Restate each record exactly as it was written.

============================================================

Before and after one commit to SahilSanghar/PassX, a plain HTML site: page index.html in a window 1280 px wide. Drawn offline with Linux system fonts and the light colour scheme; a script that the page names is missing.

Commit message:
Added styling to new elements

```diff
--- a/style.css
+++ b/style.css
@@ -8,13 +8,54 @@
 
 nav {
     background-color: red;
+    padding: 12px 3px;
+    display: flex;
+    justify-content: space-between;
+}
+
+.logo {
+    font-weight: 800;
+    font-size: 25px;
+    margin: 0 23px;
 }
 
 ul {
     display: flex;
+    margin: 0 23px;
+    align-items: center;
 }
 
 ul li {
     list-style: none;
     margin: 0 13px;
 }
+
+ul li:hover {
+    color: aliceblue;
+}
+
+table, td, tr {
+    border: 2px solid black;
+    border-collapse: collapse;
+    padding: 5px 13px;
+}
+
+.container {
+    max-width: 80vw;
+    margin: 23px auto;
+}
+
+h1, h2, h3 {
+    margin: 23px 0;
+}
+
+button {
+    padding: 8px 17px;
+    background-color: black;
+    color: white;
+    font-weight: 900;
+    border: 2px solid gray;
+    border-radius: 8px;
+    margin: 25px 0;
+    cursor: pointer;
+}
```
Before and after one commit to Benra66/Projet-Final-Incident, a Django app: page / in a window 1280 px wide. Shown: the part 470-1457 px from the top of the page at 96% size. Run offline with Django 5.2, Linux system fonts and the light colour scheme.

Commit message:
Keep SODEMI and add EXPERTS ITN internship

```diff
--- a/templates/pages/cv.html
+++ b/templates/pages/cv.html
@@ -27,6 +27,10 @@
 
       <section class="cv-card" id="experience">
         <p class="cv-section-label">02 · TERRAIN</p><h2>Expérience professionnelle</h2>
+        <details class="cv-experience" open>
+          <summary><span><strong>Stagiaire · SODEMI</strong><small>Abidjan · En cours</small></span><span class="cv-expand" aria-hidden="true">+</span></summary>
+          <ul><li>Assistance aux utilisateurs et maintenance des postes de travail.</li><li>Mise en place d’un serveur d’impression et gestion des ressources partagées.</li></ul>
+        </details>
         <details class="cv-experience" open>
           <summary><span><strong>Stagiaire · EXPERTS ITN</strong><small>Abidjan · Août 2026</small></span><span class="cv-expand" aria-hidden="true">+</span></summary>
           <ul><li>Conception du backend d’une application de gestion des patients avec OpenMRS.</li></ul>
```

============================================================

> EXERCISE OUTPUT
Before and after one commit to SahilSanghar/PassX, a plain HTML site: page index.html in a window 1280 px wide. Drawn offline with Linux system fonts and the light colour scheme; a script that the page names is missing.

Commit message:
Added styling to new elements

```diff
--- a/style.css
+++ b/style.css
@@ -8,13 +8,54 @@
 
 nav {
     background-color: red;
+    padding: 12px 3px;
+    display: flex;
+    justify-content: space-between;
+}
+
+.logo {
+    font-weight: 800;
+    font-size: 25px;
+    margin: 0 23px;
 }
 
 ul {
     display: flex;
+    margin: 0 23px;
+    align-items: center;
 }
 
 ul li {
     list-style: none;
     margin: 0 13px;
 }
+
+ul li:hover {
+    color: aliceblue;
+}
+
+table, td, tr {
+    border: 2px solid black;
+    border-collapse: collapse;
+    padding: 5px 13px;
+}
+
+.container {
+    max-width: 80vw;
+    margin: 23px auto;
+}
+
+h1, h2, h3 {
+    margin: 23px 0;
+}
+
+button {
+    padding: 8px 17px;
+    background-color: black;
+    color: white;
+    font-weight: 900;
+    border: 2px solid gray;
+    border-radius: 8px;
+    margin: 25px 0;
+    cursor: pointer;
+}
```
Before and after one commit to Benra66/Projet-Final-Incident, a Django app: page / in a window 1280 px wide. Shown: the part 470-1457 px from the top of the page at 96% size. Run offline with Django 5.2, Linux system fonts and the light colour scheme.

Commit message:
Keep SODEMI and add EXPERTS ITN internship

```diff
--- a/templates/pages/cv.html
+++ b/templates/pages/cv.html
@@ -27,6 +27,10 @@
 
       <section class="cv-card" id="experience">
         <p class="cv-section-label">02 · TERRAIN</p><h2>Expérience professionnelle</h2>
+        <details class="cv-experience" open>
+          <summary><span><strong>Stagiaire · SODEMI</strong><small>Abidjan · En cours</small></span><span class="cv-expand" aria-hidden="true">+</span></summary>
+          <ul><li>Assistance aux utilisateurs et maintenance des postes de travail.</li><li>Mise en place d’un serveur d’impression et gestion des ressources partagées.</li></ul>
+        </details>
         <details class="cv-experience" open>
           <summary><span><strong>Stagiaire · EXPERTS ITN</strong><small>Abidjan · Août 2026</small></span><span class="cv-expand" aria-hidden="true">+</span></summary>
           <ul><li>Conception du backend d’une application de gestion des patients avec OpenMRS.</li></ul>
```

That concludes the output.